* _Work task_: In the entries that follow, find every line containing "FlightNumber" and copy it.

[Data entries]
*** Block opens ***
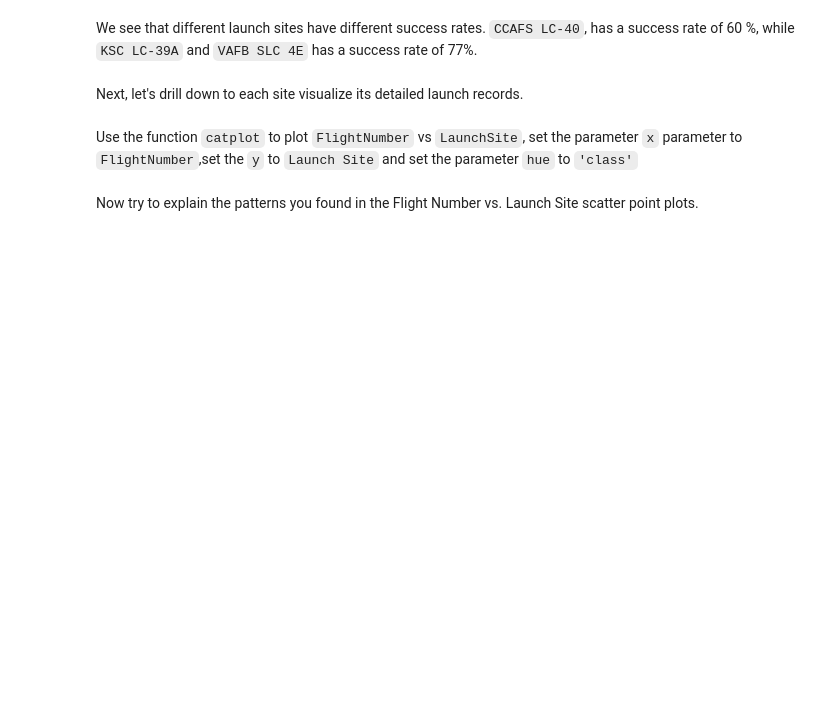
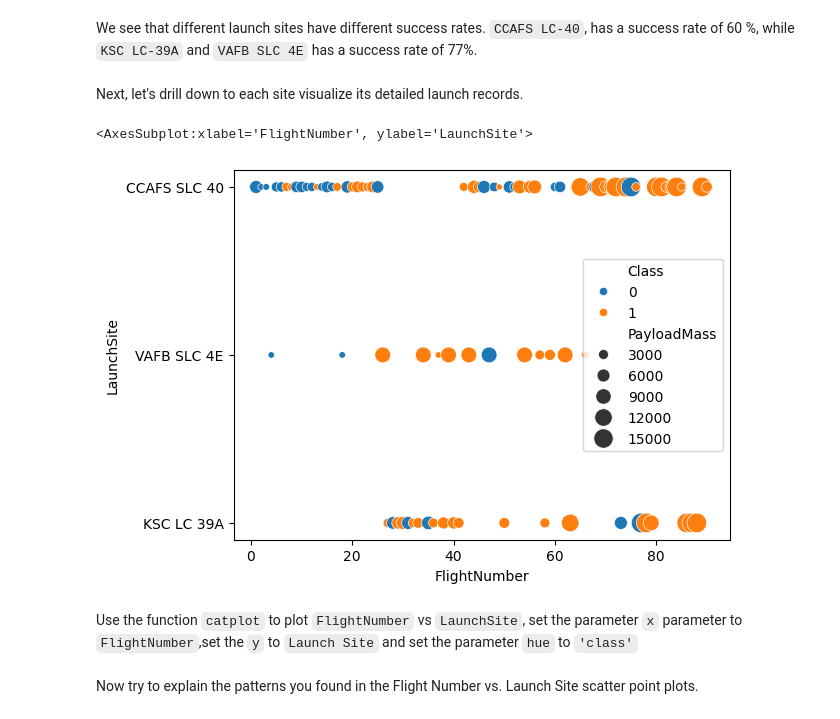
Before and after one commit to olawalejuwonm/AI-ENGINEERING, a Jupyter notebook: DATA SCIENCE/jupyter-labs-eda-dataviz.ipynb.jupyterlite.ipynb, the cells around one changed output. Saved outputs shown, nothing was run; the diff lists cells and outputs as text; code cells hidden in the pictures; blank space fills up the shorter version.

```diff
--- a/DATA SCIENCE/jupyter-labs-eda-dataviz.ipynb.jupyterlite.ipynb
+++ b/DATA SCIENCE/jupyter-labs-eda-dataviz.ipynb.jupyterlite.ipynb
@@ -77,7 +86,10 @@ We see that different launch sites have different success rates.  <code>CCAFS LC
 Next, let's drill down to each site visualize its detailed launch records.
 # %%
 ### TASK 1: Visualize the relationship between Flight Number and Launch Site
-sns.scatterplot(data=df, x="FlightNumber", y="LaunchSite", hue="Class", size="PayloadMass", sizes=(20, 200),)
+sns.scatterplot(data=df, x="FlightNumber", y="LaunchSite", hue="Class", size="PayloadMass", sizes=(20, 200))
+# %% [output]
+<AxesSubplot:xlabel='FlightNumber', ylabel='LaunchSite'>
+[figure, added]
 # %% [markdown]
 Use the function <code>catplot</code> to plot <code>FlightNumber</code> vs <code>LaunchSite</code>, set the  parameter <code>x</code>  parameter to <code>FlightNumber</code>,set the  <code>y</code> to <code>Launch Site</code> and set the parameter <code>hue</code> to <code>'class'</code>
 # %%
```
Also changed, not shown: parts of 21 cells of this notebook, 1 other file.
*** Block closes ***
* _Final answer_:
-sns.scatterplot(data=df, x="FlightNumber", y="LaunchSite", hue="Class", size="PayloadMass", sizes=(20, 200),)
+sns.scatterplot(data=df, x="FlightNumber", y="LaunchSite", hue="Class", size="PayloadMass", sizes=(20, 200))
+<AxesSubplot:xlabel='FlightNumber', ylabel='LaunchSite'>
 Use the function <code>catplot</code> to plot <code>FlightNumber</code> vs <code>LaunchSite</code>, set the  parameter <code>x</code>  parameter to <code>FlightNumber</code>,set the  <code>y</code> to <code>Launch Site</code> and set the parameter <code>hue</code> to <code>'class'</code>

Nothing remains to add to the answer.